- First, let’s talk about Esports. Watching college football will become a thing of the past, instead more and more people will watch League of Legends and so on. The Esports industry observed a huge growth that is still expected to continue, by 38% from 2017 to 2018 alone.
- The immense popularity of Fortnite might have really opened the doors for more battle royale games. What is not to like? You have to battle hundreds of player while the battleground shrinks.
- Pay-to-wins will begin to succumb since there’s nothing more infuriating for a gamer with talent than to lose to another one who just paid for better chances. Because of a lot of complaints, it seems that developers began to shy away from this trend.
- Minecraft is still going strong. From 2017, more than 20 million new players joined the game, reaching 75 million, more than the population of Italy, France or the UK.
- Companies seem to abandon the idea of updating their consoles on seven-year cycles. Because of the continuous advancements in software and technology, they would start producing models more often and with incremental changes as well.
- Augmented reality will become… reality. After the success of Pokemon GO, there are a lot of companies that jumped in on the hype, augmented reality being more accessible than VR.
- A lot of people are on the move and they would like to play as they travel. Naturally, carrying your console or PC around isn’t likely to happen and that is exactly why more companies will invest in mobile-cross platforms.

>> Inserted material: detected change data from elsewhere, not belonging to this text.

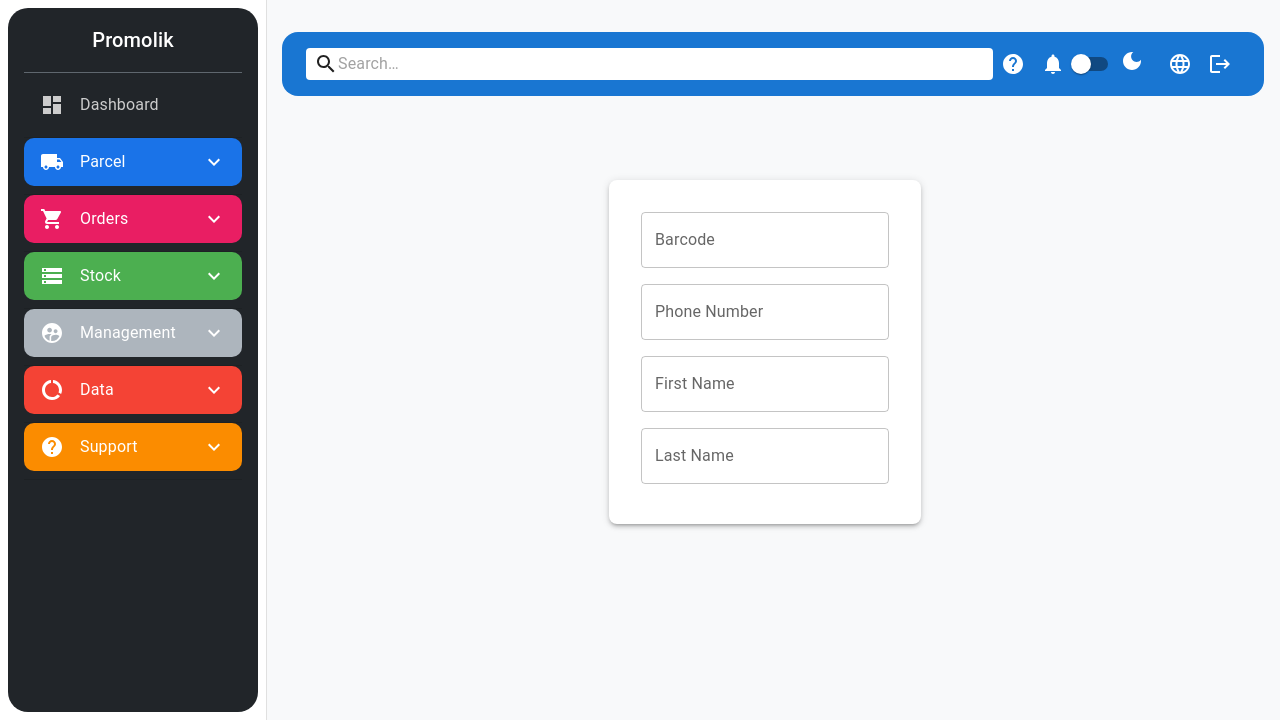
Repository: yosrjdly/stk
Page: /parcel/search (app in dashboard/)
An editor plug-in stored every save of this project. The page is shown before and after the next save, followed by the edit.
The browser window is 1280 px wide. The pictures show the whole page.
The project was rebuilt for these pictures with package versions that can differ from the ones it lists, and the page was loaded fresh each time. The framework's server and built-in components were replaced by stand-ins that run in the browser. Also part of the build but not shown: dashboard/next.config.ts.

Above is the page before, as saved 2025-02-16 16:19:01.

### dashboard/src/app/parcel/search/page.tsx
import Layout from '@/app/dashboard/Layout'
import SearchCard from '@/componenets/cards/SearcheCard/SearcheCard'

const page = () => {
  return (
    <Layout>
        <div style={{ display: 'flex', justifyContent: 'center', padding: '20px' }}>
      <SearchCard />
    </div>

    </Layout>
  )
}

export default page

### dashboard/src/app/dashboard/Layout.tsx
"use client";

import { Box, CssBaseline, Toolbar } from "@mui/material";
import Sidebar from "../../componenets/sidebar/SideBar";
import Navbar from "../../componenets/navbar/Navbar"; // Assuming you have a Navbar component
import { ReactNode } from "react";

interface LayoutProps {
  children: ReactNode;
}

export default function Layout({ children }: LayoutProps) {
  return (
    <Box sx={{ display: "flex" }}>
      <CssBaseline />

      {/* Sidebar (Permanent) */}
      <Sidebar />

      {/* Main Content Area */}
      <Box
        component="main"
        sx={{

          flexGrow: 1,
          p: 3,
          width: `calc(100% - 250px)`, // Adjusting main content width to fit sidebar
          backgroundColor: "#f8f9fa",
          minHeight: "100vh",
        }}
      >
        {/* Navbar */}
        <Navbar />

        {/* Page Content */}
        <Toolbar /> {/* Keeps content from being hidden behind Navbar */}
        {children}
      </Box>
    </Box>
  );
}

### dashboard/src/componenets/cards/SearcheCard/SearcheCard.tsx
// components/SearchCard.tsx
import React from 'react';
import { TextField, Card, CardContent, Box } from '@mui/material';

const SearchCard = () => {
  return (
    <Card
      sx={{
        maxWidth: 400,
        borderRadius: 2,
        backgroundColor: 'white',
        boxShadow: 3,
        p: 2,
      }}
    >
      <CardContent>
        <Box
          component="form"
          sx={{
            display: 'flex',
            flexDirection: 'column',
            gap: 2,
          }}
        >
          <TextField
            label="Barcode"
            variant="outlined"
            placeholder="Enter barcode"
            fullWidth
            sx={{
              borderRadius: '8px',
            }}
          />
          <TextField
            label="Phone Number"
            variant="outlined"
            placeholder="Enter phone number"
            fullWidth
            sx={{
              borderRadius: '8px',
            }}
          />
          <TextField
            label="First Name"
            variant="outlined"
            placeholder="Enter first name"
            fullWidth
            sx={{
              borderRadius: '8px',
            }}
          />
          <TextField
            label="Last Name"
            variant="outlined"
            placeholder="Enter last name"
            fullWidth
            sx={{
              borderRadius: '8px',
            }}
          />
        </Box>
      </CardContent>
    </Card>
  );
};

export default SearchCard;

### dashboard/src/componenets/sidebar/SideBar.tsx
"use client";

import { useState } from "react";
import { useRouter, usePathname } from "next/navigation";
import {
  Drawer,
  List,
  ListItemButton,
  ListItemText,
  Collapse,
  Divider,
  Typography,
  Box,
  IconButton,
} from "@mui/material";
import { ExpandLess, ExpandMore, Brightness4, Brightness7 } from "@mui/icons-material";
import DashboardIcon from '@mui/icons-material/Dashboard';
import LocalShippingIcon from '@mui/icons-material/LocalShipping';
import ShoppingCartIcon from '@mui/icons-material/ShoppingCart';
import StorageIcon from '@mui/icons-material/Storage';
import SupervisedUserCircleIcon from '@mui/icons-material/SupervisedUserCircle';
import DataUsageIcon from '@mui/icons-material/DataUsage';
import HelpIcon from '@mui/icons-material/Help';

const menuItems = [
  {
    title: "Dashboard",
    path: "/dashboard",
    color: "#6c757d",
    icon: <DashboardIcon />,
  },
  {
    title: "Parcel",
    subItems: [
      { title: "Statistique", path: "/parcel/statistical" },

      { title: "Exchange List", path: "/parcel/exchangeList" },
      { title: "Search", path: "/parcel/search" },

      { title: "Exchange Return", path: "/dashboard/parcel/exchangeReturn" },
      { title: "Exchange Creation", path: "/dashboard/parcel/exchangeCreation" },
      { title: "Package Creation", path: "/dashboard/parcel/packageCreation" },
      { title: "Package Edit", path: "/dashboard/parcel/packageEdit" },
      { title: "Package List", path: "/dashboard/parcel/packageList" },
      { title: "Parcel Return", path: "/dashboard/parcel/parcelReturn" },

    ],
    color: "#1a73e8",
    icon: <LocalShippingIcon />,
  },
  {
    title: "Orders",
    subItems: [
      { title: "Cash Sale", path: "/dashboard/orders/cashSale" },
      { title: "Orders", path: "/dashboard/orders/orders" },
    ],
    color: "#e91e63",
    icon: <ShoppingCartIcon />,
  },
  {
    title: "Stock",
    subItems: [
      { title: "Add Article", path: "/dashboard/stock/addArticle" },
      { title: "Entred Stock", path: "/dashboard/stock/entredStock" },
      { title: "Notification", path: "/dashboard/stock/notification" },
      { title: "Stock", path: "/dashboard/stock/stock" },
    ],
    color: "#4caf50",
    icon: <StorageIcon />,
  },
  {
    title: "Management",
    subItems: [
      { title: "Delivery Company", path: "/manegement/deliveryCompany" },
      { title: "Profile", path: "/dashboard/management/profile" },
      { title: "Profit", path: "/dashboard/management/profit" },
      { title: "Spending", path: "/dashboard/management/spending" },
      { title: "User", path: "/dashboard/management/user" },
    ],
    color: "#adb5bd",
    icon: <SupervisedUserCircleIcon />,
  },
  {
    title: "Data",
    subItems: [
      { title: "Archived Parcel", path: "/dashboard/data/archivedParcel" },
      { title: "Command Deleted", path: "/dashboard/data/commandDeleted" },
      { title: "Deleted Parcel", path: "/dashboard/data/deletedParcel" },
      { title: "Inventory Removed", path: "/dashboard/data/inventoryRemoved" },
    ],
    color: "#f44335",
    icon: <DataUsageIcon />,
  },
  {
    title: "Support",
    subItems: [
      { title: "About Us", path: "/dashboard/support/aboutUs" },
      { title: "Claims", path: "/dashboard/support/claims" },
      { title: "User Guide", path: "/dashboard/support/userGuide" },
    ],
    color: "#fb8c00",
    icon: <HelpIcon />,
  },
];

export default function Sidebar() {
  const router = useRouter();
  const pathname = usePathname();
  const [openSections, setOpenSections] = useState<Record<string, boolean>>({});

  const toggleSection = (title: string) => {
    setOpenSections((prev) => ({
      ...prev,
      [title]: !prev[title],
    }));
  };

  return (
    <Drawer variant="permanent" sx={{ width: 250, flexShrink: 0, marginTop: 2 }}>
      <Box sx={{ height: "100%", width: 250, padding: 2, backgroundColor: "#212529", borderRadius: 5, margin: 1 }}>
        <Typography variant="h6" sx={{ color: "white", textAlign: "center", mb: 2 }}>
          Promolik
        </Typography>
        <Divider sx={{ backgroundColor: "#6c757d" }} />
        <List>
          {menuItems.map((item, index) => {
            const isParentActive = item.subItems?.some((subItem) => pathname === subItem.path);

            return (
              <div key={index}>
                {item.subItems ? (
                  <>
                    <ListItemButton
                      sx={{
                        backgroundColor: item.color,
                        borderRadius: "10px",
                        marginBottom: 1,
                        color: "white",
                      }}
                      onClick={() => toggleSection(item.title)}
                    >
                      {item.icon}
                      <ListItemText primary={item.title} sx={{ ml: 2 }} />
                      {openSections[item.title] ? <ExpandLess /> : <ExpandMore />}
                    </ListItemButton>
                    <Collapse in={openSections[item.title]} timeout="auto" unmountOnExit>
                      <List component="div" disablePadding>
                        {item.subItems.map((subItem, subIndex) => (
                          <ListItemButton
                            key={subIndex}
                            sx={{
                              pl: 4,
                              backgroundColor: pathname === subItem.path ? item.color : "transparent",
                              borderRadius: pathname === subItem.path ? "10px" : "0px",
                              marginBottom: 1,
                              color: pathname === subItem.path ? "white" : "#ccc",
                            }}
                            onClick={() => router.push(subItem.path)}
                          >
                            <ListItemText primary={subItem.title} />
                          </ListItemButton>
                        ))}
                      </List>
                    </Collapse>
                  </>
                ) : (
                  <ListItemButton
                    sx={{
                      backgroundColor: pathname === item.path ? item.color : "transparent",
                      borderRadius: pathname === item.path ? "10px" : "0px",
                      marginBottom: 1,
                      color: pathname === item.path ? "white" : "#ccc",
                    }}
                    onClick={() => router.push(item.path)}
                  >
                    {item.icon}
                    <ListItemText primary={item.title} sx={{ ml: 2 }} />
                  </ListItemButton>
                )}
                <Divider />
              </div>
            );
          })}
        </List>
      </Box>
    </Drawer>
  );
}

### dashboard/src/componenets/navbar/Navbar.tsx
'use client';

import React, { useState } from 'react';
import { AppBar, Toolbar, IconButton, InputBase, Menu, MenuItem, Switch, FormControlLabel } from '@mui/material';
import { Search as SearchIcon, Help as HelpIcon, Notifications as NotificationsIcon, Language as LanguageIcon, Logout as LogoutIcon, DarkMode as DarkModeIcon } from '@mui/icons-material';
import { useTheme } from '@mui/material/styles';

const Navbar = () => {
  const [anchorEl, setAnchorEl] = useState(null);
  const [themeMode, setThemeMode] = useState(false); // Dark mode state

  const theme = useTheme();

  const handleMenuOpen = (event) => {
    setAnchorEl(event.currentTarget);
  };

  const handleMenuClose = () => {
    setAnchorEl(null);
  };

  const toggleTheme = () => {
    setThemeMode((prev) => !prev);
    // You can add a theme switcher logic here (like changing the theme color)
  };

  return (
    <AppBar
      position="sticky"
      sx={{
        mx: 1,
        mt: 1,
        borderRadius: '16px',
        boxShadow: 'none',
        backdropFilter: 'blur(10ppx',
        zIndex: 1200,
      }}
    >
      <Toolbar>
        {/* Search Bar */}
        <InputBase
          placeholder="Search…"
          startAdornment={<SearchIcon />}
          sx={{ flexGrow: 1, backgroundColor: theme.palette.background.default, borderRadius: '4px', paddingLeft: '8px' }}
        />

        {/* Help Icon */}
        <IconButton color="inherit" onClick={handleMenuOpen}>
          <HelpIcon />
        </IconButton>

        {/* Notifications Icon */}
        <IconButton color="inherit">
          <NotificationsIcon />
        </IconButton>

        {/* Theme Switch */}
        <FormControlLabel
          control={<Switch checked={themeMode} onChange={toggleTheme} />}
          label={<DarkModeIcon />}
        />

        {/* Language Icon */}
        <IconButton color="inherit">
          <LanguageIcon />
        </IconButton>

        {/* Logout Icon */}
        <IconButton color="inherit">
          <LogoutIcon />
        </IconButton>
      </Toolbar>

      {/* Help Icon Menu */}
      <Menu
        anchorEl={anchorEl}
        open={Boolean(anchorEl)}
        onClose={handleMenuClose}
      >
        <MenuItem onClick={handleMenuClose}>Help Center</MenuItem>
        <MenuItem onClick={handleMenuClose}>Contact Support</MenuItem>
      </Menu>
    </AppBar>
  );
};

export default Navbar;

Loaded but not shown: dashboard/src/app/layout.tsx (common file); dashboard/src/app/globals.css (common file)

After the next save:
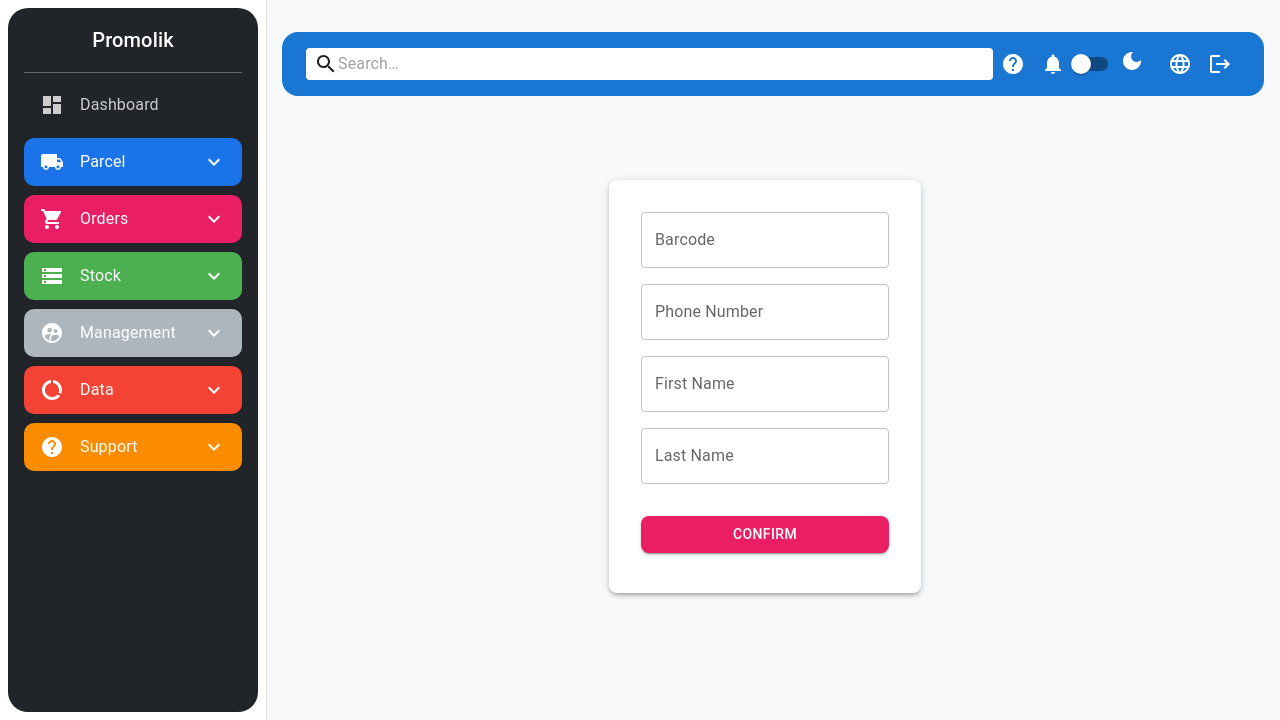
Saved 64 s later.
--- a/dashboard/src/componenets/cards/SearcheCard/SearcheCard.tsx
+++ b/dashboard/src/componenets/cards/SearcheCard/SearcheCard.tsx
@@ -1,6 +1,6 @@
 // components/SearchCard.tsx
 import React from 'react';
-import { TextField, Card, CardContent, Box } from '@mui/material';
+import { TextField, Card, CardContent, Box, Button } from '@mui/material';
 
 const SearchCard = () => {
   return (
@@ -58,6 +58,20 @@ const SearchCard = () => {
               borderRadius: '8px',
             }}
           />
+          <Button
+            variant="contained"
+            sx={{
+              backgroundColor: '#E91E63', // Pink color
+              color: 'white',
+              borderRadius: '8px',
+              marginTop: 2,
+              '&:hover': {
+                backgroundColor: '#C2185B', // Darker pink on hover
+              },
+            }}
+          >
+            Confirm
+          </Button>
         </Box>
       </CardContent>
     </Card>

Nicole Hicks a graduate of UFT. She’s based in Toronto but travels much of the year. Nicole has written for NPR, Motherboard, MSN Money, and the Huffington Post. Nicole is a financial reporter, focusing on technology, national security, and policing.